When you travel with a group or even with a partner you tend to stick to each others company, when you're alone though you're kind of forced into socialising with strangers. You can choose not to of course, but I suggest giving it a go! On my trip to Scotland I made a wonderful friend who I still keep in touch with today, and I also have a few very close friends who are locals I met in Thailand and whose friendships I value greatly. It pays to be friendly and open to meeting new people!
5. You make better stories to tell!
To give you an example, when I went to Slovenia on my own I really wanted to visit Vintgar gorge, the gorge was an hour walk away from where I was staying or a 10 minute taxi ride. Of course I chose to walk, wanting to challenge myself and bask in the glory of finding my way when I got there. I had no map, just a vague idea of the direction I needed to go. I got so lost that it took me almost two hours to get there and for some time I was wandering through a random forest! I felt like mcgvyer trying to find my way out of there. Did I get there in the end? yes I did, and let me tell you finding that gorge is one of my happiest memories and one I won't soon forget. When you're on your own moments like that happen often, moments which make for great stories to tell!
6. You get to know yourself

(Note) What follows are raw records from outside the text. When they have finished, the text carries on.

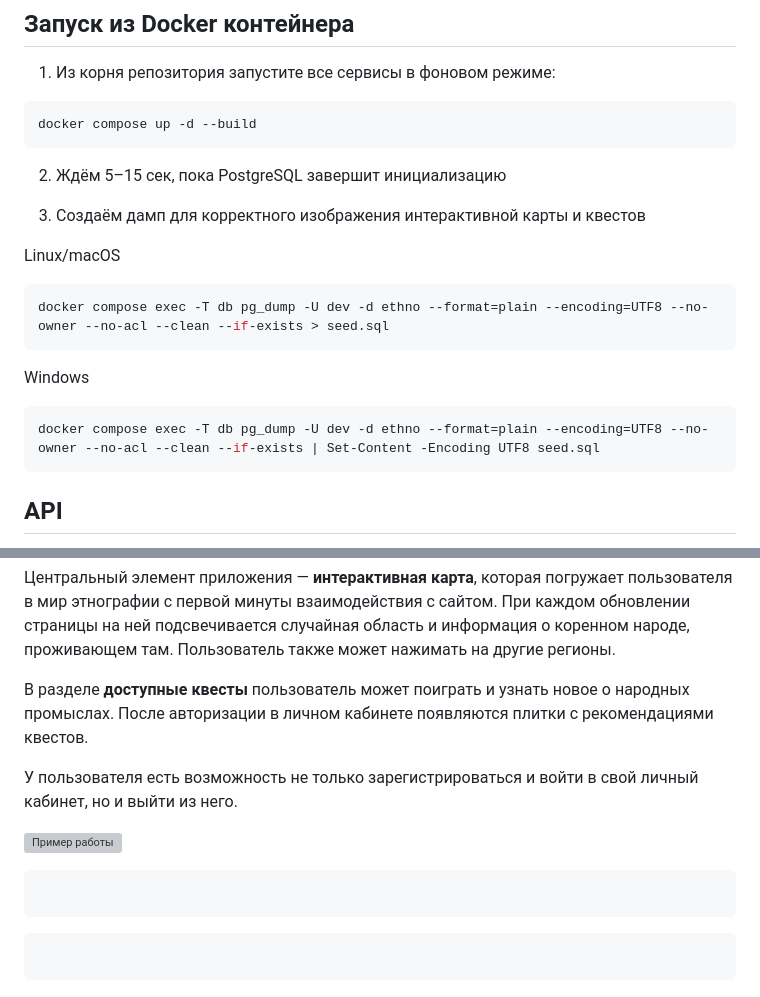
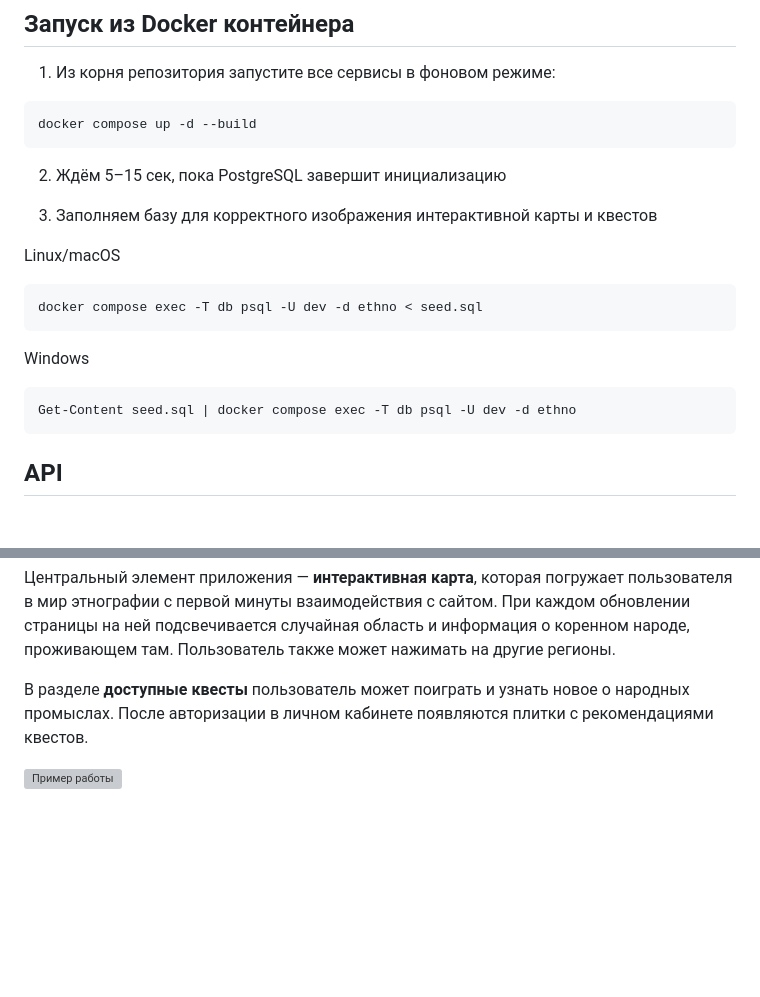
Before and after one commit to bulbosaur/ethno-TulaHack-2026, a Markdown page: README.md, 2 parts joined by grey strips. Drawn GitHub-style; blank space fills up the shorter version; grey boxes are pictures that could not be loaded.

Commit message:
fix instruction

````diff
--- a/README.md
+++ b/README.md
@@ -52,18 +52,18 @@ docker compose up -d --build
 
 2.  Ждём 5–15 сек, пока PostgreSQL завершит инициализацию
 
-3.  Создаём дамп для корректного изображения интерактивной карты и квестов
+3.  Заполняем базу для корректного изображения интерактивной карты и квестов
 
 Linux/macOS
 
 ```bash
-docker compose exec -T db pg_dump -U dev -d ethno --format=plain --encoding=UTF8 --no-owner --no-acl --clean --if-exists > seed.sql
+docker compose exec -T db psql -U dev -d ethno < seed.sql
 ```
 
 Windows
 
 ```bash
-docker compose exec -T db pg_dump -U dev -d ethno --format=plain --encoding=UTF8 --no-owner --no-acl --clean --if-exists | Set-Content -Encoding UTF8 seed.sql
+Get-Content seed.sql | docker compose exec -T db psql -U dev -d ethno
 ```
 
 ## API
@@ -100,14 +100,4 @@ docker compose exec -T db pg_dump -U dev -d ethno --format=plain --encoding=UTF8
 
 В разделе **доступные квесты** пользователь может поиграть и узнать новое о народных промыслах. После авторизации в личном кабинете появляются плитки с рекомендациями квестов.
 
-У пользователя есть возможность не только зарегистрироваться и войти в свой личный кабинет, но и выйти из него.
-
 ![Пример работы](./media/example.gif)
-
-```
-
-```
-
-```
-
-```
````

When you're on your own you have an excessive amount of time on your hands for reflection. I don't know about you guys but I love spending time with myself, there's something so enriching about checking in with your feelings and thoughts and almost discussing them with yourself... that sounds loopy I know, but it's important to keep in touch with your feelings in order to remain honest with yourself. I think spending time alone in reflection and contemplation is not only enriching but vital to ones happiness.

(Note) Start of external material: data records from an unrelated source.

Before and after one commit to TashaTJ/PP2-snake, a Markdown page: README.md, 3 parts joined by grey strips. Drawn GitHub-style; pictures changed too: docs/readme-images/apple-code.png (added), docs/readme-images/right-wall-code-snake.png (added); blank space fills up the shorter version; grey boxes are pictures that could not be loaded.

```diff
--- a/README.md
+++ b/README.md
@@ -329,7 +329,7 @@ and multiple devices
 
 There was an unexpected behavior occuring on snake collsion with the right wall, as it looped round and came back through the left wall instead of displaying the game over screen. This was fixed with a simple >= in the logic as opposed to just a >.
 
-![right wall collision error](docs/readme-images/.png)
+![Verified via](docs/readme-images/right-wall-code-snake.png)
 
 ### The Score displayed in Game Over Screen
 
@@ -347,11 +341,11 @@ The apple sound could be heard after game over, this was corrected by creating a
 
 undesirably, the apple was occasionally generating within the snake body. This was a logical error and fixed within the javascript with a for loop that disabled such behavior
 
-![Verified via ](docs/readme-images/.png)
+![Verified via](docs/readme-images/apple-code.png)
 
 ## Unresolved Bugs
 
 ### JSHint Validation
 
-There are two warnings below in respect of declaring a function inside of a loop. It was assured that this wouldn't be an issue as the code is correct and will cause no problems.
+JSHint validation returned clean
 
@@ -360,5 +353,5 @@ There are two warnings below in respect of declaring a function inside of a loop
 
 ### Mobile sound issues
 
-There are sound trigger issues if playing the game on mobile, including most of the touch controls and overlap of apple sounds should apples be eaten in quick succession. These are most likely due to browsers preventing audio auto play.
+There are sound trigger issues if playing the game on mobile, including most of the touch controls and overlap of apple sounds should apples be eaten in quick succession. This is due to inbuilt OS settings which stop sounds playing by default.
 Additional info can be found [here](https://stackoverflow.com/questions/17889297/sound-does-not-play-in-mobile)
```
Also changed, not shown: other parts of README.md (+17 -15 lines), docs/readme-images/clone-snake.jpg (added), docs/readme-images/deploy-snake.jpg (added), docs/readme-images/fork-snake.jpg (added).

7. You're free to do whatever you want, whenever you want
As I mentioned at the beginning of this post the BEST part of travelling solo is that you don't have to cater to or think about anyone else's needs or wants! if you want to get up and start the day at 6am that's what you do, no waiting around for everyone else to get up and get ready, and vice versa if you want to sleep in one day you can! if you want to skip dinner one night you can do that, if you want to live off hotdogs the whole trip you can! its great having no one else to worry about but yourself. Once you travel alone you'll be addicted.

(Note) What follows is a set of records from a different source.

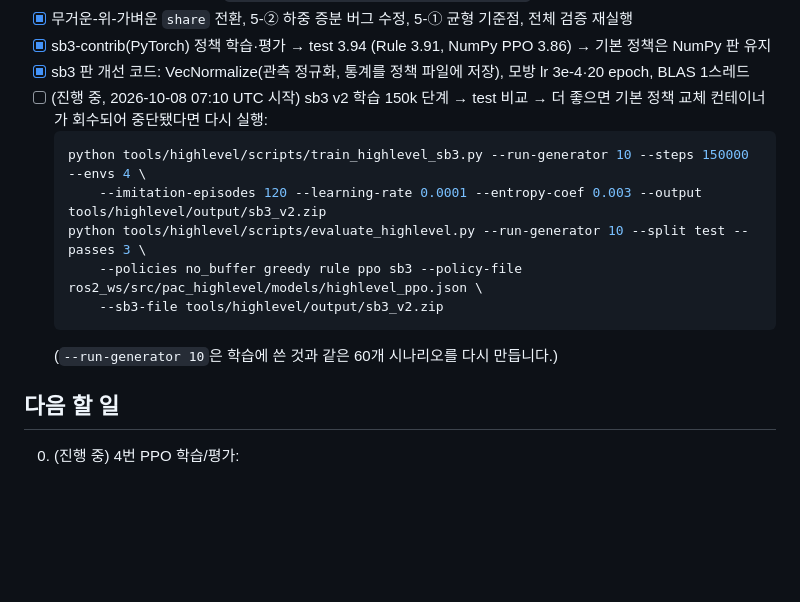
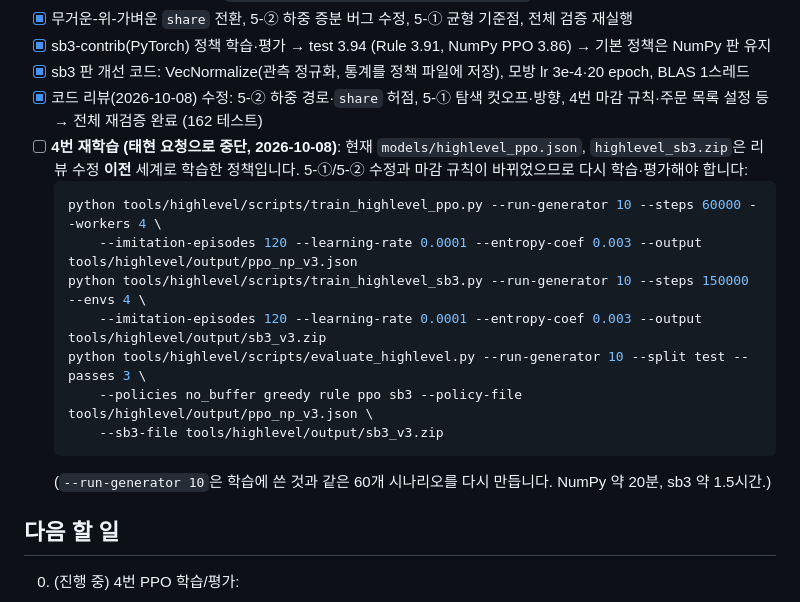
Before and after one commit to dlwotjd1289-cloud/dlwotjd1289-cloud, a Markdown page: docs/taehyeon/PROGRESS.md, the part around the change. GitHub-like rendering; blank space fills up the shorter version.

Commit message:
docs: PROGRESS - stage-4 retraining stopped on request, how to resume
Co-Authored-By: Claude Opus 5.5 <noreply@anthropic.com>
Claude-Session: https://claude.ai/code/session_013RskCW5jgQL9pYYXeEJk1Z

````diff
--- a/docs/taehyeon/PROGRESS.md
+++ b/docs/taehyeon/PROGRESS.md
@@ -53,16 +53,19 @@ PR: https://github.com/yang8988/pac-mission1-shared/pull/1 (Draft, 브랜치 `cl
 - [x] 무거운-위-가벼운 `share` 전환, 5-② 하중 증분 버그 수정, 5-① 균형 기준점, 전체 검증 재실행
 - [x] sb3-contrib(PyTorch) 정책 학습·평가 → test 3.94 (Rule 3.91, NumPy PPO 3.86) → 기본 정책은 NumPy 판 유지
 - [x] sb3 판 개선 코드: VecNormalize(관측 정규화, 통계를 정책 파일에 저장), 모방 lr 3e-4·20 epoch, BLAS 1스레드
-- [ ] (진행 중, 2026-10-08 07:10 UTC 시작) sb3 v2 학습 150k 단계 → test 비교 → 더 좋으면 기본 정책 교체
-  컨테이너가 회수되어 중단됐다면 다시 실행:
+- [x] 코드 리뷰(2026-10-08) 수정: 5-② 하중 경로·`share` 허점, 5-① 탐색 컷오프·방향, 4번 마감 규칙·주문 목록 설정 등 → 전체 재검증 완료 (162 테스트)
+- [ ] **4번 재학습 (태현 요청으로 중단, 2026-10-08)**: 현재 `models/highlevel_ppo.json`, `highlevel_sb3.zip`은 리뷰 수정 **이전** 세계로 학습한 정책입니다.
+  5-①/5-② 수정과 마감 규칙이 바뀌었으므로 다시 학습·평가해야 합니다:
   ```bash
+  python tools/highlevel/scripts/train_highlevel_ppo.py --run-generator 10 --steps 60000 --workers 4 \
+      --imitation-episodes 120 --learning-rate 0.0001 --entropy-coef 0.003 --output tools/highlevel/output/ppo_np_v3.json
   python tools/highlevel/scripts/train_highlevel_sb3.py --run-generator 10 --steps 150000 --envs 4 \
-      --imitation-episodes 120 --learning-rate 0.0001 --entropy-coef 0.003 --output tools/highlevel/output/sb3_v2.zip
+      --imitation-episodes 120 --learning-rate 0.0001 --entropy-coef 0.003 --output tools/highlevel/output/sb3_v3.zip
   python tools/highlevel/scripts/evaluate_highlevel.py --run-generator 10 --split test --passes 3 \
-      --policies no_buffer greedy rule ppo sb3 --policy-file ros2_ws/src/pac_highlevel/models/highlevel_ppo.json \
-      --sb3-file tools/highlevel/output/sb3_v2.zip
+      --policies no_buffer greedy rule ppo sb3 --policy-file tools/highlevel/output/ppo_np_v3.json \
+      --sb3-file tools/highlevel/output/sb3_v3.zip
   ```
-  (`--run-generator 10`은 학습에 쓴 것과 같은 60개 시나리오를 다시 만듭니다.)
+  (`--run-generator 10`은 학습에 쓴 것과 같은 60개 시나리오를 다시 만듭니다. NumPy 약 20분, sb3 약 1.5시간.)
 
 ## 다음 할 일
 
````
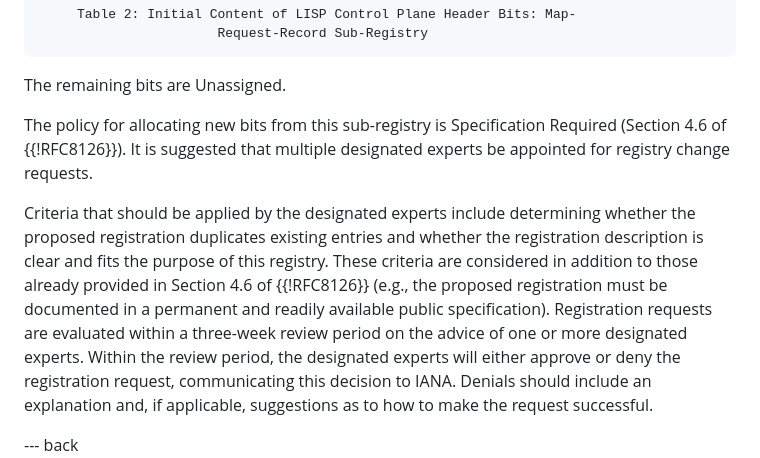
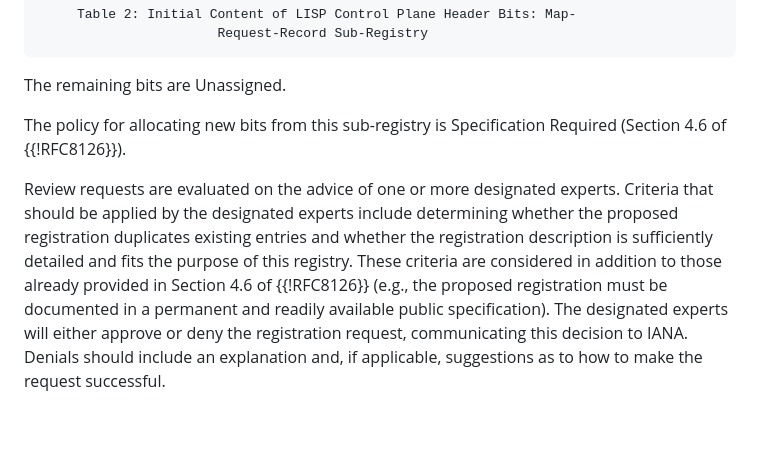
Before and after one commit to boucadair/draft-ietf-lisp-pubsub, a Markdown page: draft-ietf-lisp-pubsub.md, the part around the change. GitHub-like rendering; blank space fills up the shorter version.

Commit message:
Update DE text as per the agreement with Alvaro

```diff
--- a/draft-ietf-lisp-pubsub.md
+++ b/draft-ietf-lisp-pubsub.md
@@ -598,19 +598,16 @@ informative:
    The remaining bits are Unassigned.
 
    The policy for allocating new bits from this sub-registry is
-   Specification Required (Section 4.6 of {{!RFC8126}}).  It is suggested
-   that multiple designated experts be appointed for registry change
-   requests.
+   Specification Required (Section 4.6 of {{!RFC8126}}).
 
+   Review requests are evaluated on the advice of one or more designated experts.
    Criteria that should be applied by the designated experts include
    determining whether the proposed registration duplicates existing
-   entries and whether the registration description is clear and fits
+   entries and whether the registration description is sufficiently detailed and fits
    the purpose of this registry.  These criteria are considered in
    addition to those already provided in Section 4.6 of {{!RFC8126}} (e.g.,
    the proposed registration must be documented in a permanent and
-   readily available public specification).  Registration requests are
-   evaluated within a three-week review period on the advice of one or
-   more designated experts.  Within the review period, the designated
+   readily available public specification).  The designated
    experts will either approve or deny the registration request,
    communicating this decision to IANA.  Denials should include an
    explanation and, if applicable, suggestions as to how to make the
```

8. You spend less
How annoying is it when someone in the group wants to eat at a ridiculously overpriced restaurant for dinner? ESPECIALLY when they suggest eating somewhere like the hard rock café when you're in Thailand... ughhh so annoying, but because you're outnumbered and you don't want to be the wet blanket you go along with it and end up spending £25 on a burger and chips that you could have got at home instead of paying a quarter of that to immerse yourself in culture and eat genuine Thai food at a local restaurant. On your own you have nobody else to cater to, you can eat cheap street food for the whole trip if you want to! you can also stay in a dingy hotel room for dirt cheap because you don't care where you stay whereas when you're with others you tend spend more staying at a fancier places to keep everyone happy. On your own you've only got yourself to please!
So there you have it, eight reasons why the next trip you go on should be a solo one. Get out there and tackle somewhere new all by yourself. Trust me, it's an incredible feeling!
Over and out x